-- The task --
The expected answer is a single number, namely how many lines in the data below hold the word "later".

-- Data for this task --
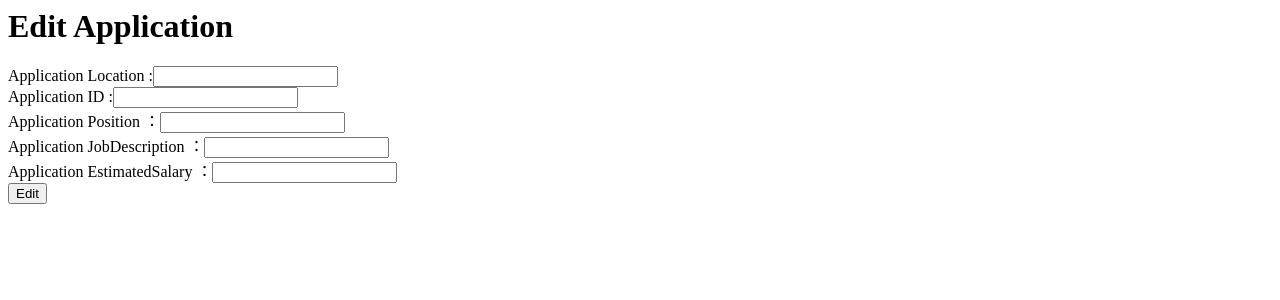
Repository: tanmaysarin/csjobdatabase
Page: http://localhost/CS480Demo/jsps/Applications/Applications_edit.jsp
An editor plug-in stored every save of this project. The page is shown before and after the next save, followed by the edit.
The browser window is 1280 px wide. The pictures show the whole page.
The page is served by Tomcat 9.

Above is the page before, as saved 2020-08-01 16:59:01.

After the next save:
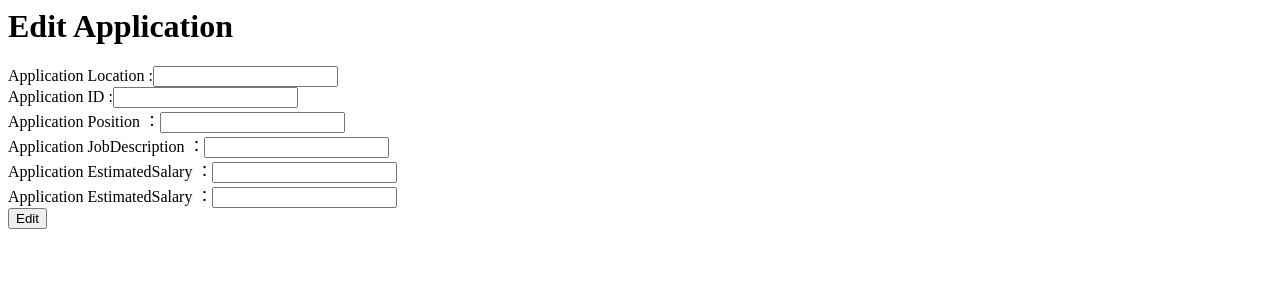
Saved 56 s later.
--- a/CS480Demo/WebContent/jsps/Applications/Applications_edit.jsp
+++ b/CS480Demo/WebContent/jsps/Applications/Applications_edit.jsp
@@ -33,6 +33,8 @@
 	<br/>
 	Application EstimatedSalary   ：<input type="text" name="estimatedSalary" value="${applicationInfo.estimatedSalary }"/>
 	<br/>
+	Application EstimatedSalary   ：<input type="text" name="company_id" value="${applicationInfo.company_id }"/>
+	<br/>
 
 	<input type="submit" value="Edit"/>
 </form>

---

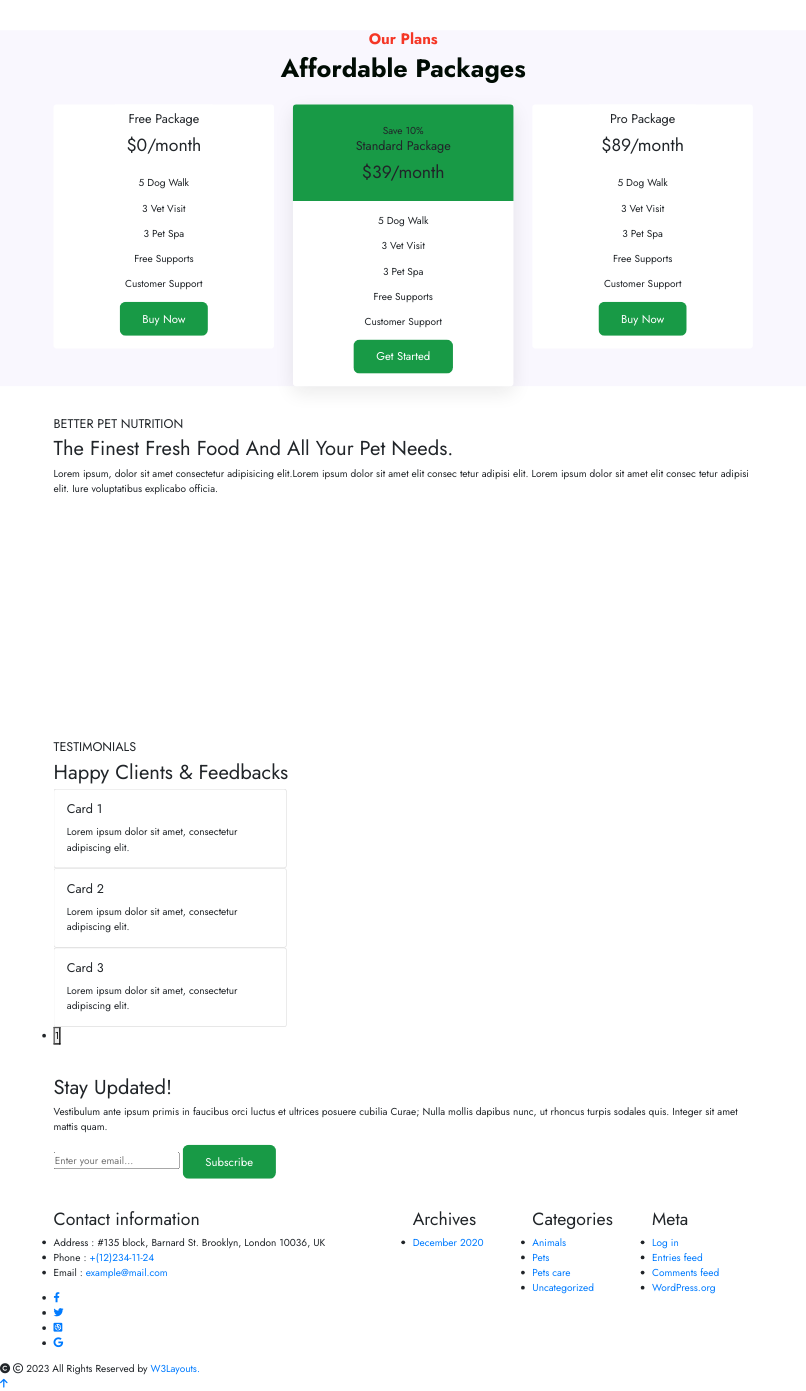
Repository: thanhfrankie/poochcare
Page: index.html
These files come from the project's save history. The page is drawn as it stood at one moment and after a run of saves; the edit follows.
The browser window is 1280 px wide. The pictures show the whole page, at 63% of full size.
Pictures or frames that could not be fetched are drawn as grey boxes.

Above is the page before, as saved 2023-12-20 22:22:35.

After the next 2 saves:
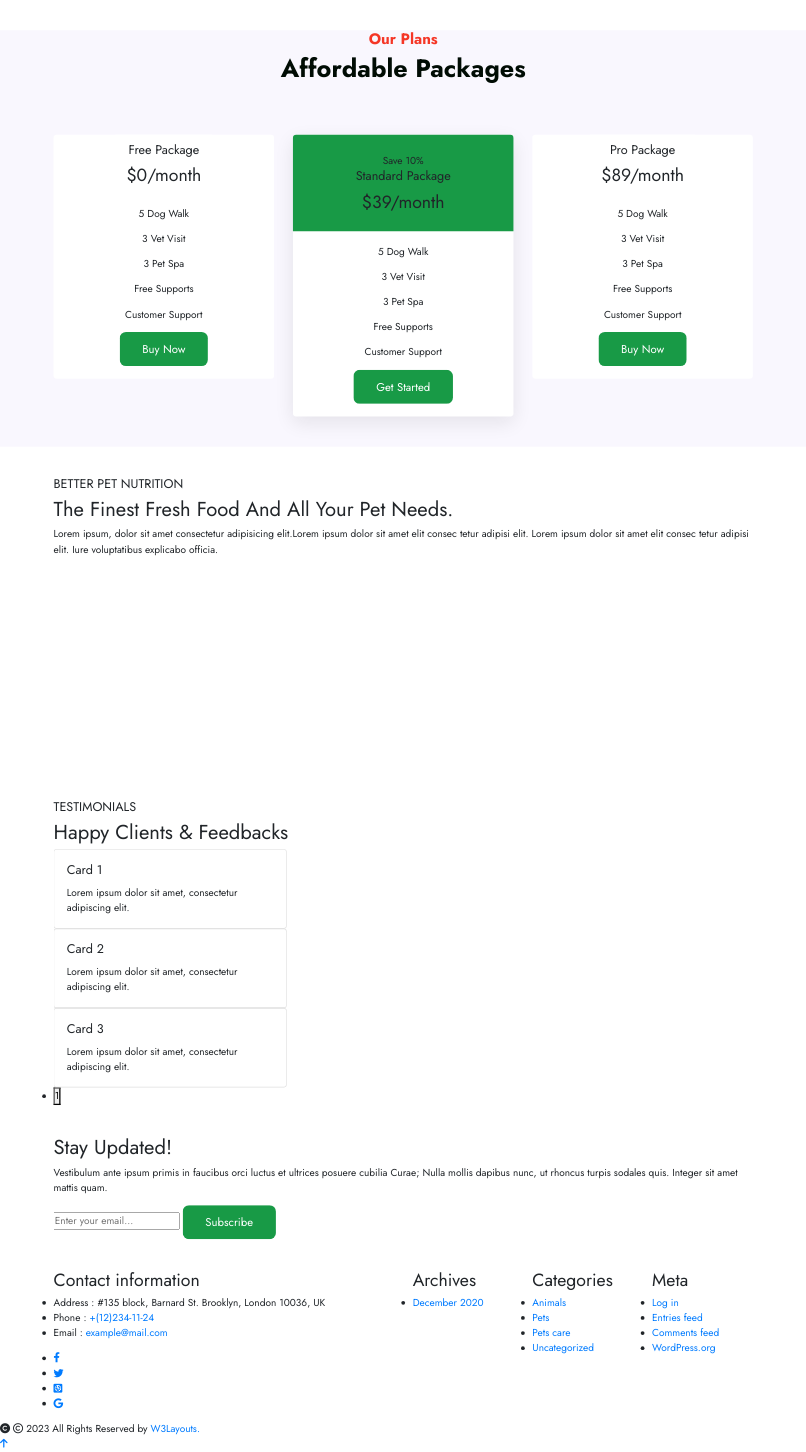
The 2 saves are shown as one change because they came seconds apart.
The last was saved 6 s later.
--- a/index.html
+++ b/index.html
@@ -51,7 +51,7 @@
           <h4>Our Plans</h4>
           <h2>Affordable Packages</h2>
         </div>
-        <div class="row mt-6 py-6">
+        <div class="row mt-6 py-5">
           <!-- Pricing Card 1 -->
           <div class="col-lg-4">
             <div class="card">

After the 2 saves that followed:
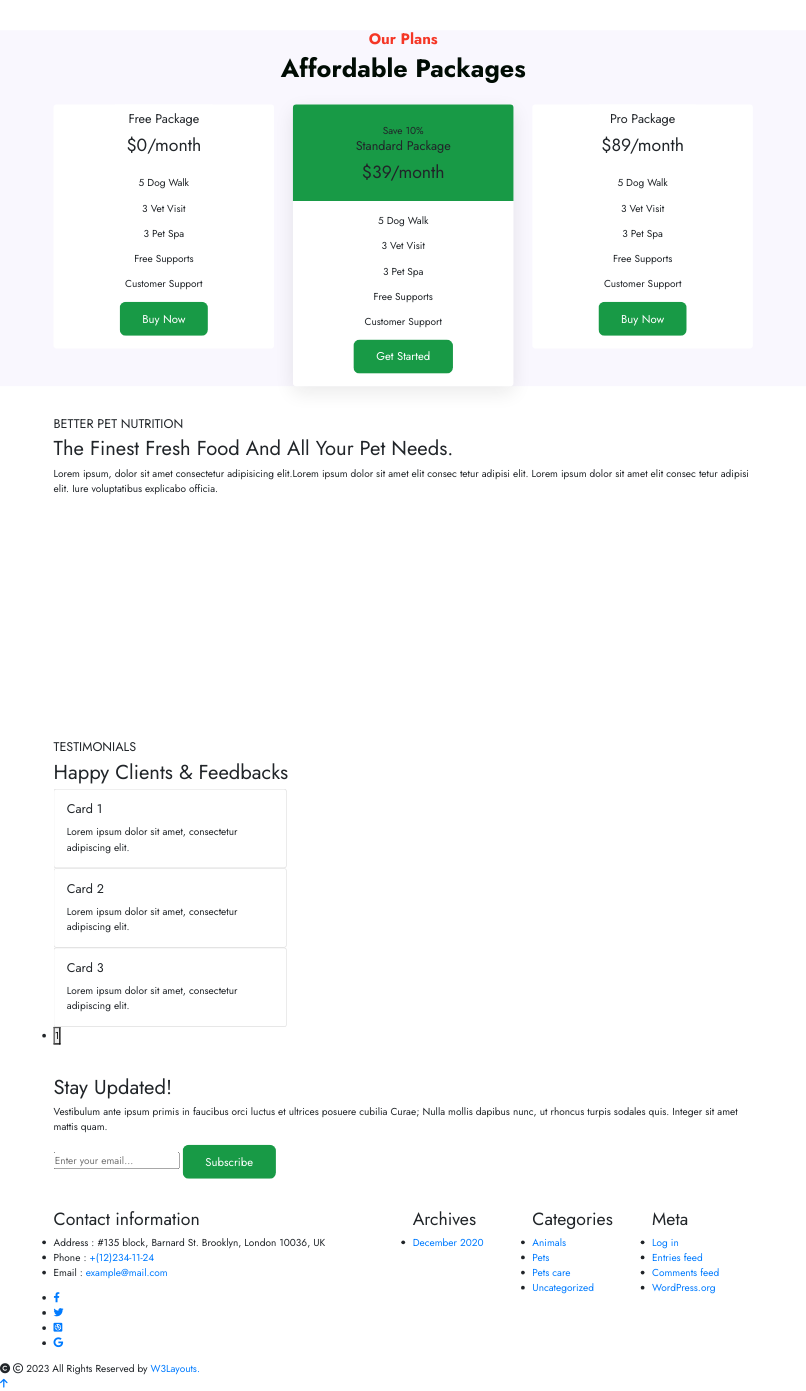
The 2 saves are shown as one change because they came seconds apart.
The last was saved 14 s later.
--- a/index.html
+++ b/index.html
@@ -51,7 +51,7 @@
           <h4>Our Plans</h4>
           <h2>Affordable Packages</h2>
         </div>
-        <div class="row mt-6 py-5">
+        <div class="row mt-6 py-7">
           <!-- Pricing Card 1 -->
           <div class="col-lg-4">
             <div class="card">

-- Result of the exercise --
3